Light the candles, flip on the music and settle back with a big root beer: The time is Saturday night and the place is Northern Virginia's only Christian nightclub.

It's called The Lighthouse and it's at the Church of the Apostles on Pickett Road in Fairfax County. Last weekend, about 130 people turned up, some from more than an hour's drive away.

"You either feed the flesh or feed the spirit, and they're feeding the spirit here," said Randy Zacharias, 27, a disc jockey from Warrenton.

"This is an alternative to the bars and discos, which are easy to find, but offer nothing of eternal life," said Mike Krasny, 28, a draftsman from Woodbridge, borrowing a phrase from nightclub organizers.

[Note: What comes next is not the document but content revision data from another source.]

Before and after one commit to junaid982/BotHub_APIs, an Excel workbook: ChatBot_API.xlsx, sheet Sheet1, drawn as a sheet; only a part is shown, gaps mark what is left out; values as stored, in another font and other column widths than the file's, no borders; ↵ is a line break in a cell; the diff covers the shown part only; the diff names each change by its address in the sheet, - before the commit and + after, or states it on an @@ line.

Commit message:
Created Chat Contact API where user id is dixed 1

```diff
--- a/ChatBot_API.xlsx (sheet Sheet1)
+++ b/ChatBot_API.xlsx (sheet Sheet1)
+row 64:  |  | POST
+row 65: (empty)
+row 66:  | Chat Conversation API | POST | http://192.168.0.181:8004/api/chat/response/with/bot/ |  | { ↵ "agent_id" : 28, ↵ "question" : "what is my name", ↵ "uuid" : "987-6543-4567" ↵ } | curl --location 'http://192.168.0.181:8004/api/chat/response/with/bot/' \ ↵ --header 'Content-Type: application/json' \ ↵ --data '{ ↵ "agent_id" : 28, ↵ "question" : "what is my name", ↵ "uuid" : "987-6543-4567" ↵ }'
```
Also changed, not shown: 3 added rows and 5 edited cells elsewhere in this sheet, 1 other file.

"For me, as a Christian, it's a retreat," said Paul Estes, 18, a Fauquier High School student. "You know -- you've got your things about drugs, you've got your sex situations, and you really need a place where you can come and find peace of mind."

The Lighthouse has been operating for about two years, but it's virtually unknown outside of Christian coffee house circles. It's the only gathering spot of its kind in Northern Virginia, organizers say, and, as a result, is a magnet for those seeking -- as one devotee put it -- "Christian fun."

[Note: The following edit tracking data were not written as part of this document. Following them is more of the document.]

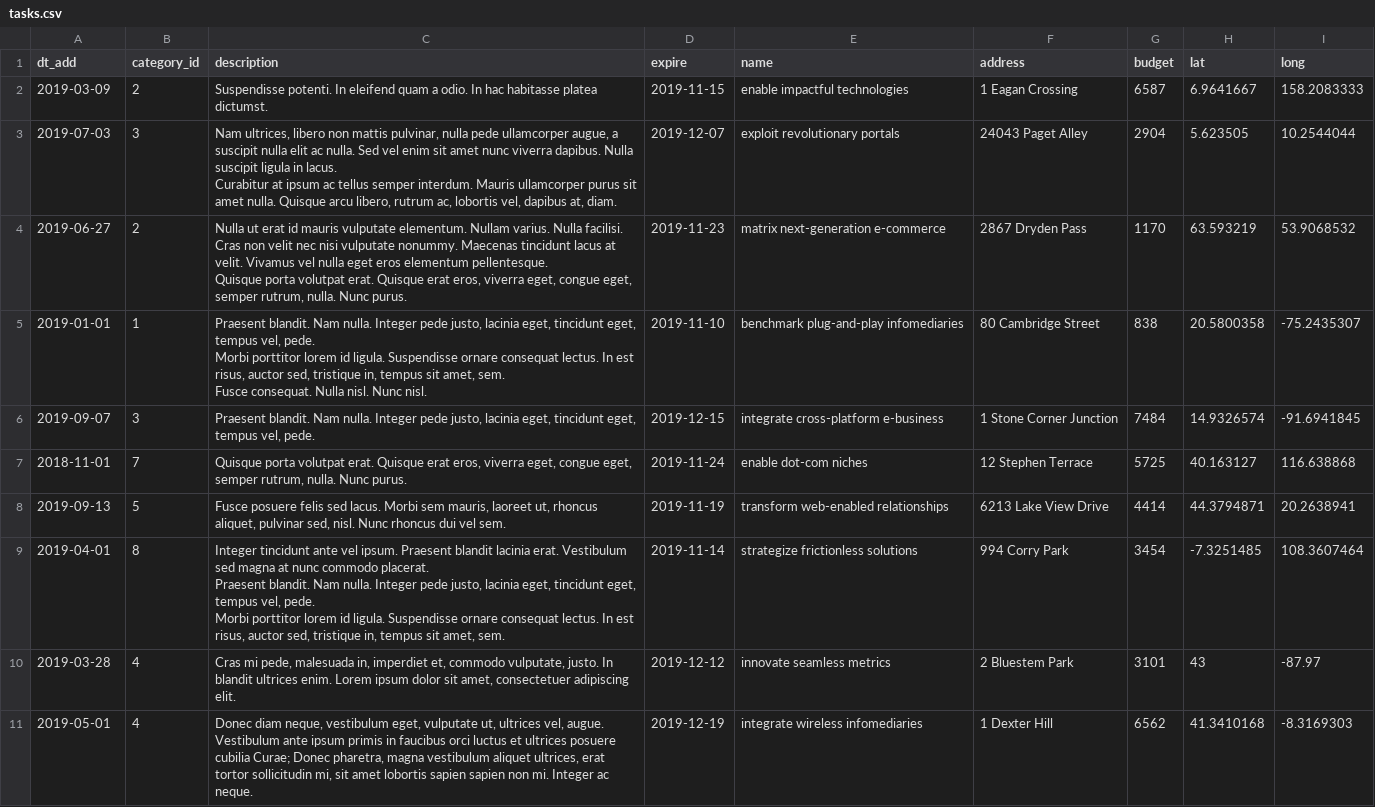
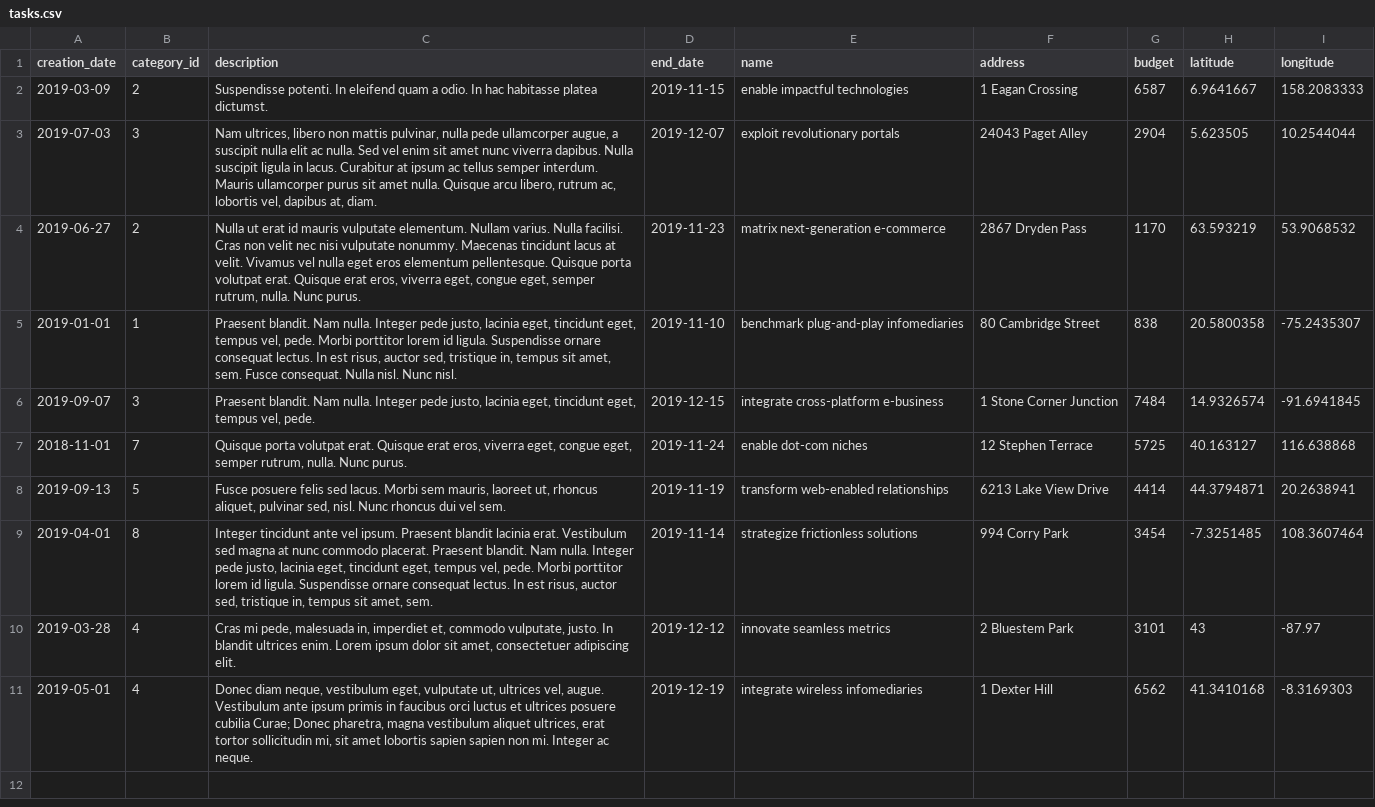
Before and after one commit to htmlacademy-yii/1028971-task-force-1, a CSV file: data/tasks.csv, drawn as a sheet.

```diff
--- a/data/tasks.csv
+++ b/data/tasks.csv
@@ -1,16 +1,6 @@
-dt_add,category_id,description,expire,name,address,budget,lat,long
+creation_date,category_id,description,end_date,name,address,budget,latitude,longitude
 2019-03-09,2,Suspendisse potenti. In eleifend quam a odio. In hac habitasse platea dictumst.,2019-11-15,enable impactful technologies,1 Eagan Crossing,6587,6.9641667,158.2083333
-2019-07-03,3,"Nam ultrices, libero non mattis pulvinar, nulla pede ullamcorper augue, a suscipit nulla elit ac nulla. Sed vel enim sit amet nunc viverra dapibus. Nulla suscipit ligula in lacus.
-
-Curabitur at ipsum ac tellus semper interdum. Mauris ullamcorper purus sit amet nulla. Quisque arcu libero, rutrum ac, lobortis vel, dapibus at, diam.",2019-12-07,exploit revolutionary portals,24043 Paget Alley,2904,5.623505,10.2544044
-2019-06-27,2,"Nulla ut erat id mauris vulputate elementum. Nullam varius. Nulla facilisi.
-
-Cras non velit nec nisi vulputate nonummy. Maecenas tincidunt lacus at velit. Vivamus vel nulla eget eros elementum pellentesque.
-
-Quisque porta volutpat erat. Quisque erat eros, viverra eget, congue eget, semper rutrum, nulla. Nunc purus.",2019-11-23,matrix next-generation e-commerce,2867 Dryden Pass,1170,63.593219,53.9068532
-2019-01-01,1,"Praesent blandit. Nam nulla. Integer pede justo, lacinia eget, tincidunt eget, tempus vel, pede.
-
-Morbi porttitor lorem id ligula. Suspendisse ornare consequat lectus. In est risus, auctor sed, tristique in, tempus sit amet, sem.
-
-Fusce consequat. Nulla nisl. Nunc nisl.",2019-11-10,benchmark plug-and-play infomediaries,80 Cambridge Street,838,20.5800358,-75.2435307
+2019-07-03,3,"Nam ultrices, libero non mattis pulvinar, nulla pede ullamcorper augue, a suscipit nulla elit ac nulla. Sed vel enim sit amet nunc viverra dapibus. Nulla suscipit ligula in lacus. Curabitur at ipsum ac tellus semper interdum. Mauris ullamcorper purus sit amet nulla. Quisque arcu libero, rutrum ac, lobortis vel, dapibus at, diam.",2019-12-07,exploit revolutionary portals,24043 Paget Alley,2904,5.623505,10.2544044
+2019-06-27,2,"Nulla ut erat id mauris vulputate elementum. Nullam varius. Nulla facilisi. Cras non velit nec nisi vulputate nonummy. Maecenas tincidunt lacus at velit. Vivamus vel nulla eget eros elementum pellentesque. Quisque porta volutpat erat. Quisque erat eros, viverra eget, congue eget, semper rutrum, nulla. Nunc purus.",2019-11-23,matrix next-generation e-commerce,2867 Dryden Pass,1170,63.593219,53.9068532
+2019-01-01,1,"Praesent blandit. Nam nulla. Integer pede justo, lacinia eget, tincidunt eget, tempus vel, pede. Morbi porttitor lorem id ligula. Suspendisse ornare consequat lectus. In est risus, auctor sed, tristique in, tempus sit amet, sem. Fusce consequat. Nulla nisl. Nunc nisl.",2019-11-10,benchmark plug-and-play infomediaries,80 Cambridge Street,838,20.5800358,-75.2435307
 2019-09-07,3,"Praesent blandit. Nam nulla. Integer pede justo, lacinia eget, tincidunt eget, tempus vel, pede.",2019-12-15,integrate cross-platform e-business,1 Stone Corner Junction,7484,14.9326574,-91.6941845
@@ -18,7 +8,3 @@ Fusce consequat. Nulla nisl. Nunc nisl.",2019-11-10,benchmark plug-and-play info
 2019-09-13,5,"Fusce posuere felis sed lacus. Morbi sem mauris, laoreet ut, rhoncus aliquet, pulvinar sed, nisl. Nunc rhoncus dui vel sem.",2019-11-19,transform web-enabled relationships,6213 Lake View Drive,4414,44.3794871,20.2638941
-2019-04-01,8,"Integer tincidunt ante vel ipsum. Praesent blandit lacinia erat. Vestibulum sed magna at nunc commodo placerat.
-
-Praesent blandit. Nam nulla. Integer pede justo, lacinia eget, tincidunt eget, tempus vel, pede.
-
-Morbi porttitor lorem id ligula. Suspendisse ornare consequat lectus. In est risus, auctor sed, tristique in, tempus sit amet, sem.",2019-11-14,strategize frictionless solutions,994 Corry Park,3454,-7.3251485,108.3607464
+2019-04-01,8,"Integer tincidunt ante vel ipsum. Praesent blandit lacinia erat. Vestibulum sed magna at nunc commodo placerat. Praesent blandit. Nam nulla. Integer pede justo, lacinia eget, tincidunt eget, tempus vel, pede. Morbi porttitor lorem id ligula. Suspendisse ornare consequat lectus. In est risus, auctor sed, tristique in, tempus sit amet, sem.",2019-11-14,strategize frictionless solutions,994 Corry Park,3454,-7.3251485,108.3607464
 2019-03-28,4,"Cras mi pede, malesuada in, imperdiet et, commodo vulputate, justo. In blandit ultrices enim. Lorem ipsum dolor sit amet, consectetuer adipiscing elit.",2019-12-12,innovate seamless metrics,2 Bluestem Park,3101,43,-87.97
```
Also changed, not shown: 7 other files.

"What's really good about it, is that they're not pushy," said Krasny's wife, Nancy, a 30-year-old accounting clerk. "It's not like they bring out a Bible and say, 'Unless you do this, you're going straight to you know where.' "

The atmosphere vaguely resembles that of a candlelit church dinner, with long tables, hard chairs and friendly people.

The drink selection is strictly nonalcoholic, and the snacks include Cracker Jacks, chocolate chip cookies and pizza baked by Judy Stermer, a hospice nurse and wife of one of the club's organizers.

"Food and fellowship," the program advertises.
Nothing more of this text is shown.